Please find how many lines of the data contain the string "type", and respond with that number only.

Records contained in a dataset
***
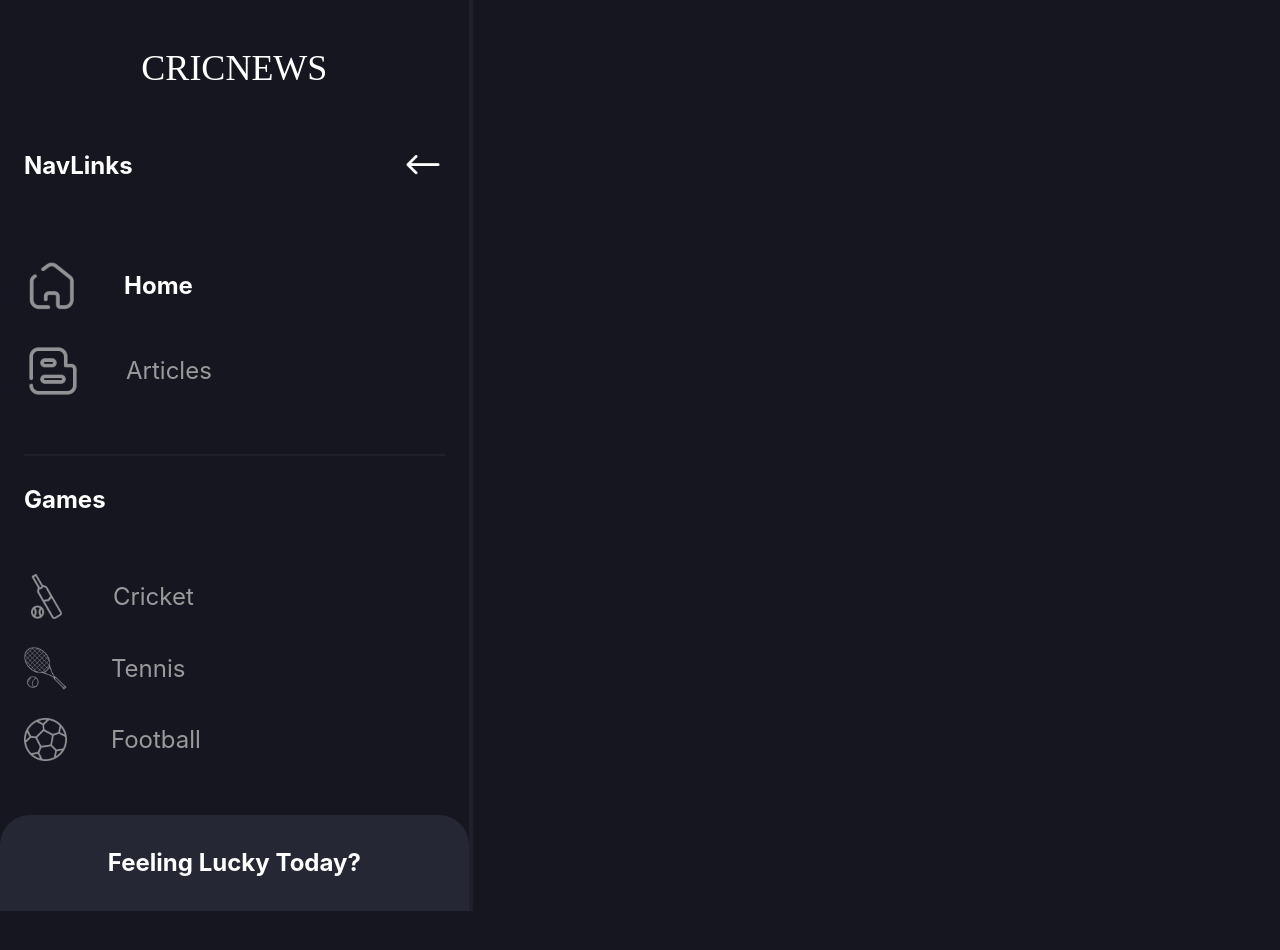
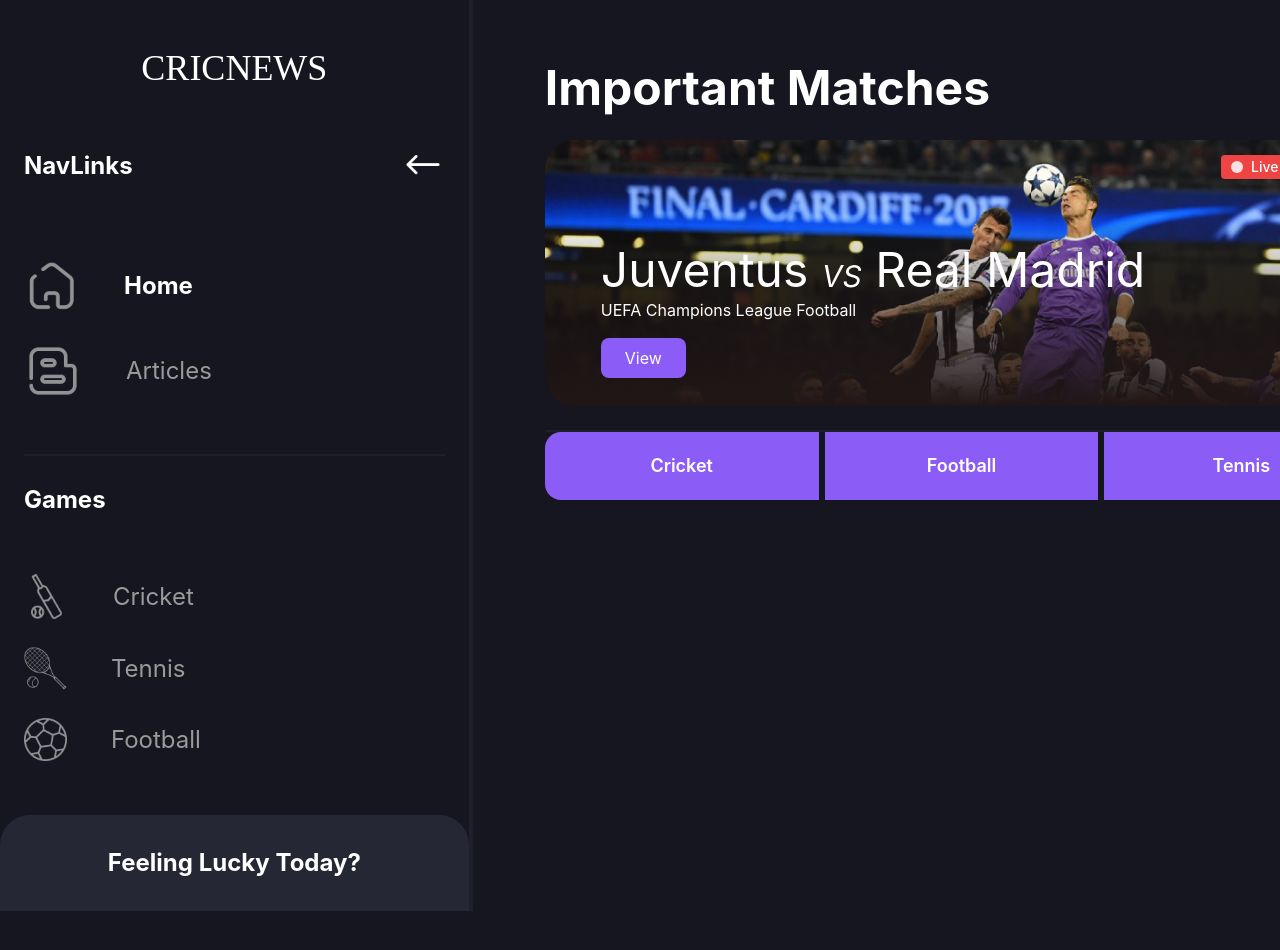
Before and after one commit to palashnath880/ingelt-assignment, a React (Create React App) app: page / in a window 1280 px wide. Shown: the top 950 px of the page. Built offline with nearby package versions, Linux system fonts and the light colour scheme; a web font is replaced by a local one.

Commit message:
Slider Added

```diff
--- a/src/layouts/Main/MainLayout.js
+++ b/src/layouts/Main/MainLayout.js
@@ -1,4 +1,5 @@
 import React from 'react';
+import { Outlet } from 'react-router-dom';
 import Navbar from '../../shared/Navbar/Navbar';
 import Sidebar from '../../shared/Sidebar/Sidebar';
 
@@ -8,7 +9,9 @@ const MainLayout = () => {
             <div className='w-3/12'>
                 <Navbar />
             </div>
-            <div className='w-6/12'></div>
+            <div className='w-6/12'>
+                <Outlet />
+            </div>
             <div className='w-3/12'>
                 <Sidebar />
             </div>
--- /dev/null
+++ b/src/pages/Home/Home.js
@@ -0,0 +1,19 @@
+import React from 'react';
+import MatchStatus from './MatchStatus/MatchStatus';
+import Slider from './Slider/Slider';
+
+const Home = () => {
+    return (
+        <div className='px-14 py-16'>
+            <h1 className='text-5xl text-white font-bold'>Important Matches</h1>
+            <div className='mt-7 pb-6 border-b-2 border-[#20202D]'>
+                <Slider />
+            </div>
+            <div>
+                <MatchStatus />
+            </div>
+        </div>
+    );
+}
+
+export default Home;
--- /dev/null
+++ b/src/pages/Home/MatchStatus/MatchStatus.js
@@ -0,0 +1,23 @@
+import React from 'react';
+
+const MatchStatus = () => {
+    return (
+        <div>
+            <div className="">
+                <ul className="flex text-white flex-wrap w-full gap-1.5 rounded-2xl overflow-hidden">
+                    <li className='flex-1'>
+                        <button className="w-full text-lg py-5 text-center bg-violet-500 font-semibold" type="button">Cricket</button>
+                    </li>
+                    <li className='flex-1'>
+                        <button className="w-full text-lg py-5 text-center bg-violet-500 font-semibold" type="button">Football</button>
+                    </li>
+                    <li className='flex-1'>
+                        <button className="w-full text-lg py-5 text-center bg-violet-500 font-semibold" type="button">Tennis</button>
+                    </li>
+                </ul>
+            </div>
+        </div>
+    );
+}
+
+export default MatchStatus;
--- /dev/null
+++ b/src/pages/Home/Slider/Slider.js
@@ -0,0 +1,29 @@
+import React from 'react';
+import { Link } from 'react-router-dom';
+import sliderImg from '../../../images/slider1.png';
+
+const Slider = () => {
+    return (
+        <div>
+            <div className='rounded-[30px] overflow-hidden relative'>
+                <img src={sliderImg} className='w-full h-auto' alt='Slider thumbnail' />
+                <div className='absolute bottom-0 left-0 w-full pl-14 py-7 bg-gradient-to-b from-[transparent] to-[#201616]'>
+                    <h1 className='text-white text-5xl font-normal'>Juventus <span className='text-3xl italic'>VS</span> Real Madrid</h1>
+                    <p className='text-white mb-4 mt-1'>UEFA Champions League Football</p>
+                    <Link className='text-base inline-block px-6 py-2 rounded-lg bg-violet-500 text-white'>View</Link>
+                </div>
+                <div className='absolute top-[15px] right-[15px] flex'>
+                    <span class="bg-red-500 text-white text-sm font-medium px-2.5 py-0.5 rounded flex items-center">
+                        <span className='w-3 h-3 duration-300 bg-white inline-block rounded-full mr-2 animate-pulse'></span>
+                        Live
+                    </span>
+                    <span class="bg-[#00000040] text-white text-sm font-medium mr-2 px-2.5 py-0.5 rounded flex items-center">
+                        22 : 30
+                    </span>
+                </div>
+            </div>
+        </div>
+    );
+}
+
+export default Slider;
```
Also changed, not shown: src/router/Routes.js (+8 -1 lines), src/images/slider1.png (added).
***
→ **Solution below**
3